RHA T10i review: In-ear headphones that are all about the bass
Music has the power to move us emotionally, but bass does so in an entirely literal sense. Anyone who has witnessed Jah Shaka’s sound system in full dub reggae flow or experienced the sheer brutality of Dillinja’s Valve PA armoury can testify to the chest-crushing power of sub-bass frequencies; vibrations that grip eardrums and shake the very foundations of the earth.
If that sounds like your bag (and it certainly is mine), then the RHA T10i in-ear headphones hit all the right notes – they revel in unearthing the very depths in music.
RHA T10i review: Sound quality
Feed the T10is the finest dub reggae, drum and bass, dubstep or electronica, and RHA’s handmade dynamic driver laps it up. Basslines reach down right down deep; the T10is pump out clean, powerful bass right down to around 15Hz. It’s overwhelming at first, and clean by the standards of any other headphones I’ve heard, but the impressive thing is how much detail and excitement the T10is unearth across the rest of the frequency spectrum. A few minutes in the company of these leaves you in no doubt you’re in the presence of a class act.
Compared to the £90 RHA MA750i, the T10i’s are a significant step up in clarity. The bass is far more prominent, and lower too, but voices and instruments spread far wider, seemingly reaching out either side of your head. Where the MA750is place a thin muffling veil over their performance, a trait that leaves classical movements lacking presence and airiness, the T10is pull out details that RHA’s cheaper in-ear headphones simply can’t muster.
RHA T10i review: Tunable filters
It’s not all sub-bass perfection, though. At first, the RHA’s bass-heavy lilt is thrilling, exciting, and it urges you to delve through your music collection to find the most subterranean basslines possible. Unless you’re a real bass fan, however, that feeling may not last – and to my mind the RHA T10is deliver too much of a good thing.
Thankfully, though, they allow you to tailor their sound with three replaceable filters. These are simple to swap and install: simply remove the eartips, unscrew the filters and screw the replacement filters in their place.

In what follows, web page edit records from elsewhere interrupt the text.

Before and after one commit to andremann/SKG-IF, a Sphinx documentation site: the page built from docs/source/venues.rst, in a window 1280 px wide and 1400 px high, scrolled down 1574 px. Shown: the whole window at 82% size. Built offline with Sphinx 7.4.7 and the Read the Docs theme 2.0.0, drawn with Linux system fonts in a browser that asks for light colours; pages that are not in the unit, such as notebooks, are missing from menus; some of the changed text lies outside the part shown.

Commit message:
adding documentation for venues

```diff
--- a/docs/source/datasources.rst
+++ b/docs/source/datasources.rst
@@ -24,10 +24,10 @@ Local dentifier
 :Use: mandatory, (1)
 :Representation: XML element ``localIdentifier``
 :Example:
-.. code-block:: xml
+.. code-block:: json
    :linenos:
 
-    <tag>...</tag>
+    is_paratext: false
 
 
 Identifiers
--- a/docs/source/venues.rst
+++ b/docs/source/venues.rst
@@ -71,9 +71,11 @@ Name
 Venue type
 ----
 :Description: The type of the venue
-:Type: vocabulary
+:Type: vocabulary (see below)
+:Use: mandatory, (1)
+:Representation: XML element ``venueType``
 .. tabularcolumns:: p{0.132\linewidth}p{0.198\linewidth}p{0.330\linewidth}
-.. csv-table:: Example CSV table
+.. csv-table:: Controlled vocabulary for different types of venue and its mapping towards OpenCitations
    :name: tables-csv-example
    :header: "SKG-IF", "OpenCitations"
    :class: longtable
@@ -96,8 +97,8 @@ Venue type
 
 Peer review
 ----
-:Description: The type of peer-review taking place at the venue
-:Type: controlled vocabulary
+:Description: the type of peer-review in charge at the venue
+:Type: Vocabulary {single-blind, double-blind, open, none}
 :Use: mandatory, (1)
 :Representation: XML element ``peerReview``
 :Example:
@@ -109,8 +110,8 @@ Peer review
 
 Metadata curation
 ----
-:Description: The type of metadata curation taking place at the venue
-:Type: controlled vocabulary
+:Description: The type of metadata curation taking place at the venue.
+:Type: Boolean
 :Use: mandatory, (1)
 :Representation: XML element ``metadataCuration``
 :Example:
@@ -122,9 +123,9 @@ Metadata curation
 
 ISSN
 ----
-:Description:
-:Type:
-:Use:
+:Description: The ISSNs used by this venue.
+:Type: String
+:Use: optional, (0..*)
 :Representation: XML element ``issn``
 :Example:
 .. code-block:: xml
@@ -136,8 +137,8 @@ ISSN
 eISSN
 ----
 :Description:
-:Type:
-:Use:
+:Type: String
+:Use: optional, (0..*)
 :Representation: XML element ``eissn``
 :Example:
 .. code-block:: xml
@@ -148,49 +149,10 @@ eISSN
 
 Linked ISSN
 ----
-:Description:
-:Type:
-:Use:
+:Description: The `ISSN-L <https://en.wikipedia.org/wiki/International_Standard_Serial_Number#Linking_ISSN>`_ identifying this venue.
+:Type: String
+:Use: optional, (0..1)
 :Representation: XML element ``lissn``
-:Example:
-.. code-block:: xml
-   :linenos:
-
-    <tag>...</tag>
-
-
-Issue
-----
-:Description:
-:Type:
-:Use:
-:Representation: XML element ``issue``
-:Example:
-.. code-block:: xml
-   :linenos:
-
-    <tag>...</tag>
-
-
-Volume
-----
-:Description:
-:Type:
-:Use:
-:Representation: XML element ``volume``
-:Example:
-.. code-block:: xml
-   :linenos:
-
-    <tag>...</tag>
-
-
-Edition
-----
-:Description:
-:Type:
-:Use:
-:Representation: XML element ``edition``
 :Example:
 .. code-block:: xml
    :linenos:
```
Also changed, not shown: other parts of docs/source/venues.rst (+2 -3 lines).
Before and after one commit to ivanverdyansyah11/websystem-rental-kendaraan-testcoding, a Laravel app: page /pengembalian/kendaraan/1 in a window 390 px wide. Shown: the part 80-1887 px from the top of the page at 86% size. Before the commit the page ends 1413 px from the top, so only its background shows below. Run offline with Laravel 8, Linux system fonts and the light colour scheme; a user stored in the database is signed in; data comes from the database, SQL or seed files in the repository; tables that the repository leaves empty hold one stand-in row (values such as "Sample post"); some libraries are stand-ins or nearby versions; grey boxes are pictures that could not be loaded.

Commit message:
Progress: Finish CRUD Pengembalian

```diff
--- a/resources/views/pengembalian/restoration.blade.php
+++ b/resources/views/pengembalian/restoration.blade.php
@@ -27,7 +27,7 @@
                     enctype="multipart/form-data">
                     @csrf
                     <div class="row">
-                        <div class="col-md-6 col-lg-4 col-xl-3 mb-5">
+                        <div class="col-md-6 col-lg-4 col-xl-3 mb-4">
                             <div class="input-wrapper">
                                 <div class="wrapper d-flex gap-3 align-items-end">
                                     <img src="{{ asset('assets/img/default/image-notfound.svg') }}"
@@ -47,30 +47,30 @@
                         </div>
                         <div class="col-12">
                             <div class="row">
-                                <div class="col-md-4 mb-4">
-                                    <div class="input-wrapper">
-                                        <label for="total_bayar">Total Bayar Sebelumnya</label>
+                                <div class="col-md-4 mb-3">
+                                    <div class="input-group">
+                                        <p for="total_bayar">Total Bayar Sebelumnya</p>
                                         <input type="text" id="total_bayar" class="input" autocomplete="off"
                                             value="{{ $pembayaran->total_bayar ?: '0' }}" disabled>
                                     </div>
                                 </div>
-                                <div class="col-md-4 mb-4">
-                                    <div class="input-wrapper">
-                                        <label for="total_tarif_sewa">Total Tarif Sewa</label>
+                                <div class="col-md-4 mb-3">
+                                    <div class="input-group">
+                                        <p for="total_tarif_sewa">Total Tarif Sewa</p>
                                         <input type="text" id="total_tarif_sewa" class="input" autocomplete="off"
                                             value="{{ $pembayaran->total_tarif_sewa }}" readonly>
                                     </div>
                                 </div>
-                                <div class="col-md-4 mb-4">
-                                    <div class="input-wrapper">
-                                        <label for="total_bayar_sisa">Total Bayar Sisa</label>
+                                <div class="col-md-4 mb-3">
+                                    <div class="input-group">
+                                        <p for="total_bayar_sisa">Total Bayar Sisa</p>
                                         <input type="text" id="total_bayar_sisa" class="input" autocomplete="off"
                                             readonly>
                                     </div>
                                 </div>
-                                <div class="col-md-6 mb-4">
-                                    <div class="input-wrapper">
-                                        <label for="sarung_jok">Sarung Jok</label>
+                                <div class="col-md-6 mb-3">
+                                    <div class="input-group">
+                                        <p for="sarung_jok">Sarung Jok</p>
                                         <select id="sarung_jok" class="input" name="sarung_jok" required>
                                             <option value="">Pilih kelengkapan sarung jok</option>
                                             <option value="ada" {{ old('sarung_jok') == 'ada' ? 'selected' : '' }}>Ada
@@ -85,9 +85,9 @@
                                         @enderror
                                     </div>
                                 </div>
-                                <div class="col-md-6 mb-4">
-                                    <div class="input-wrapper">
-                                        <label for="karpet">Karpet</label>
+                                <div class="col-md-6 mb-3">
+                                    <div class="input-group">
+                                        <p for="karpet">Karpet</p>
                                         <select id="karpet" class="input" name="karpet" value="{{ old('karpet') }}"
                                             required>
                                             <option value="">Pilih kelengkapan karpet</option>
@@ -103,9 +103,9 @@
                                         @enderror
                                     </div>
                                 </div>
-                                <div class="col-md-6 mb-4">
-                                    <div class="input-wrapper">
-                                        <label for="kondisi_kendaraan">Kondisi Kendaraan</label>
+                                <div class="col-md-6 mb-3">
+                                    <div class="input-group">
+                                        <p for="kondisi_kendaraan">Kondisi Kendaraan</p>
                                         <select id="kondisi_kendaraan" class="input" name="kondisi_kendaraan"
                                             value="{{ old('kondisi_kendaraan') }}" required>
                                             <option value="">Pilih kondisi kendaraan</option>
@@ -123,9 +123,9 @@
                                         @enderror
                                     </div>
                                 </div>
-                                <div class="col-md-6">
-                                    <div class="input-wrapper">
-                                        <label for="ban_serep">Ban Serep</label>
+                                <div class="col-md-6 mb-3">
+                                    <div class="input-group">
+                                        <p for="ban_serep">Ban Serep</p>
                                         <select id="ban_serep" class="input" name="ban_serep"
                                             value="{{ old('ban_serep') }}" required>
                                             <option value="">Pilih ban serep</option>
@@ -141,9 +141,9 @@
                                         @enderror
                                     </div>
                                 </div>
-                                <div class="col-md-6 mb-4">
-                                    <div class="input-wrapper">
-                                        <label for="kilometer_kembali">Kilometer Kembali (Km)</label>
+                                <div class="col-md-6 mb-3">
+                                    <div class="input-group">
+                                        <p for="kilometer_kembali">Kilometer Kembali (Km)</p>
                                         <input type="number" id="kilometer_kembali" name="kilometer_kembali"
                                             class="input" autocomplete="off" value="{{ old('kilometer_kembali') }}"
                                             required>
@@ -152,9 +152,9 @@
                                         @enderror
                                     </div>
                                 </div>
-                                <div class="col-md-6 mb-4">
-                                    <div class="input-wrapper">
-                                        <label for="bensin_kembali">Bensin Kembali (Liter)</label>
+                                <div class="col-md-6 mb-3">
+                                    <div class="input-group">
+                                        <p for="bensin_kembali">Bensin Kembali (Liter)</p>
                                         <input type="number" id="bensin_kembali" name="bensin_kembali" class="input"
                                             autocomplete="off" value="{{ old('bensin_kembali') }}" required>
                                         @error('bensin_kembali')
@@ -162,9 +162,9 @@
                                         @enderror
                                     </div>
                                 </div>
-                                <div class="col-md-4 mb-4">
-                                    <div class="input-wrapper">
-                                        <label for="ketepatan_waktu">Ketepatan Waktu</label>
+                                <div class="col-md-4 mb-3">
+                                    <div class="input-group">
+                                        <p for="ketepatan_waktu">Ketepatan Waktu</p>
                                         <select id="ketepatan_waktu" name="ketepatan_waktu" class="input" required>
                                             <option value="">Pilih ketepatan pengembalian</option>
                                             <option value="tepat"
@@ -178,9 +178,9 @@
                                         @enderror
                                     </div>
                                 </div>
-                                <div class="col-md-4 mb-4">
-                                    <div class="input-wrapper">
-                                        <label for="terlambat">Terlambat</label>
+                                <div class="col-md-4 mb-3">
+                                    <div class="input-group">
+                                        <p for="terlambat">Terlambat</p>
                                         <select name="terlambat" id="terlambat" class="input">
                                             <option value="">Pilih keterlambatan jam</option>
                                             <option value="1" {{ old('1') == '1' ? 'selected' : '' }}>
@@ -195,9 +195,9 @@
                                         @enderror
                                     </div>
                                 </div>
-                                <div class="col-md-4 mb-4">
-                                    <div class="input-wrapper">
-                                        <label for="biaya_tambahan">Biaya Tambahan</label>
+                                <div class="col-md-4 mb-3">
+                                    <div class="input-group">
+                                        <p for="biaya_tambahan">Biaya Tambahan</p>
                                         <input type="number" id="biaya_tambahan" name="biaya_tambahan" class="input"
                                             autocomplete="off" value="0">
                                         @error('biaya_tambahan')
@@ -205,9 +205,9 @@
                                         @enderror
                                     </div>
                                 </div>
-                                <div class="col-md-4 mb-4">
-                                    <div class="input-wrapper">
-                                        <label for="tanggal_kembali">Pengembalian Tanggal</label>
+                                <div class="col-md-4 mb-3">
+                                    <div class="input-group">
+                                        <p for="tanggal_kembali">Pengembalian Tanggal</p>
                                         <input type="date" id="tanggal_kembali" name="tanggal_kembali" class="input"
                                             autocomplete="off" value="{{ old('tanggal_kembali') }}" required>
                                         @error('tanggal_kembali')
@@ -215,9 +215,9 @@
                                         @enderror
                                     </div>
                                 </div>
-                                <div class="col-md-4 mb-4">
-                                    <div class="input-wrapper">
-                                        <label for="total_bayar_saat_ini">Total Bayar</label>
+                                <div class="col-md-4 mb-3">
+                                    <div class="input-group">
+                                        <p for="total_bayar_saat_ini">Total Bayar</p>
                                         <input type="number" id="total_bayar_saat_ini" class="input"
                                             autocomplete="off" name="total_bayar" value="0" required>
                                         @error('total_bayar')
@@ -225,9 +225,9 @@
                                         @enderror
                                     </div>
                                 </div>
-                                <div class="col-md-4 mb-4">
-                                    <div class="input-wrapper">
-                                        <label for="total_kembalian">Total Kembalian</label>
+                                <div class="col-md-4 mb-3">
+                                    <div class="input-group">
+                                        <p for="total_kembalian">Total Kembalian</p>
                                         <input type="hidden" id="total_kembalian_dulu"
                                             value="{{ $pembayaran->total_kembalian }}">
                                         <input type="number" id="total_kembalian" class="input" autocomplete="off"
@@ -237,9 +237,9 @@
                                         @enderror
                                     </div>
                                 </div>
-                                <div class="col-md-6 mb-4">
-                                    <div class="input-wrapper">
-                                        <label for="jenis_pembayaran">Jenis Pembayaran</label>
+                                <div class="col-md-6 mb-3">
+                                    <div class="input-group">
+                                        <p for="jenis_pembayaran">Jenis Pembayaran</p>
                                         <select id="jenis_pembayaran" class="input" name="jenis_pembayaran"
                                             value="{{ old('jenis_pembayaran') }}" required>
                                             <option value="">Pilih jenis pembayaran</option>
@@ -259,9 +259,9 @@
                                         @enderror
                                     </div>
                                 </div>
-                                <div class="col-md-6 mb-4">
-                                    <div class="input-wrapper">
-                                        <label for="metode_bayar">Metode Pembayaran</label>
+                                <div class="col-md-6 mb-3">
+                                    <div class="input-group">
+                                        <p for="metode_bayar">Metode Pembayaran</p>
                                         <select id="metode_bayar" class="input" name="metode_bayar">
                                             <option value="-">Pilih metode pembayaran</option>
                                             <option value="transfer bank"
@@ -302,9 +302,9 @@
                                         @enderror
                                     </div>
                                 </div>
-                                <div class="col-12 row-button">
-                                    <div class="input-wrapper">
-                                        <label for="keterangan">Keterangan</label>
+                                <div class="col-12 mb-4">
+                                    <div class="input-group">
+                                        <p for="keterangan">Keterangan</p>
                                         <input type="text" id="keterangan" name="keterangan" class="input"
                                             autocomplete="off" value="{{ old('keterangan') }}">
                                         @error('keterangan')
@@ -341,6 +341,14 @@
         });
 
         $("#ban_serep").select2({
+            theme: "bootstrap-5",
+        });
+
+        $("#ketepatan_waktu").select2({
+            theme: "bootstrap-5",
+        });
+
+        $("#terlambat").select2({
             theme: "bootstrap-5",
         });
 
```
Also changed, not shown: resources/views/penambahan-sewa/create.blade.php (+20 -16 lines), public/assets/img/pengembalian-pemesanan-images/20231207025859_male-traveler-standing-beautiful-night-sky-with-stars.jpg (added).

Three filters are included in the box: “reference”, “bass” and “treble”. It’s fair to say, though, that the “reference” filters that come preinstalled don’t offer the most even-handed presentation. Swap to the bass filters and it’s like someone has cranked up the subwoofer, perfect for grinding dubstep and reggae, especially if you love an exaggerated low-end – but totally unsuitable for more delicate pieces, where the bass leaps up and takes centre stage, shoving vocals, guitars and drums off to the side.
Fit the “treble” filters, however, and the RHA T10i emerge transformed. Driving bass still underpins everything with ground-shaking solidity, but the extra top-end presence brings out the very best in RHA’s headphones. This ekes out more clarity and space in delicate choral works and large-scale orchestral pieces, and gives a touch more snap and excitement across every corner of the frequency range. Fire up a track such as Massive Attack’s Angel, and everything is as it should be: thick waves of bass crested by Horace Andy’s vocals and a sharp snap of percussion. It’s phenomenally entertaining.
As ever, though, that extra detail comes at a cost. Feed these a low-quality MP3, or a scratchy old hardcore vinyl, and they’re ruthlessly, viciously revealing. The snap in the mid-range often ends up veering into harshness, something that had me reaching for the volume control on occasion.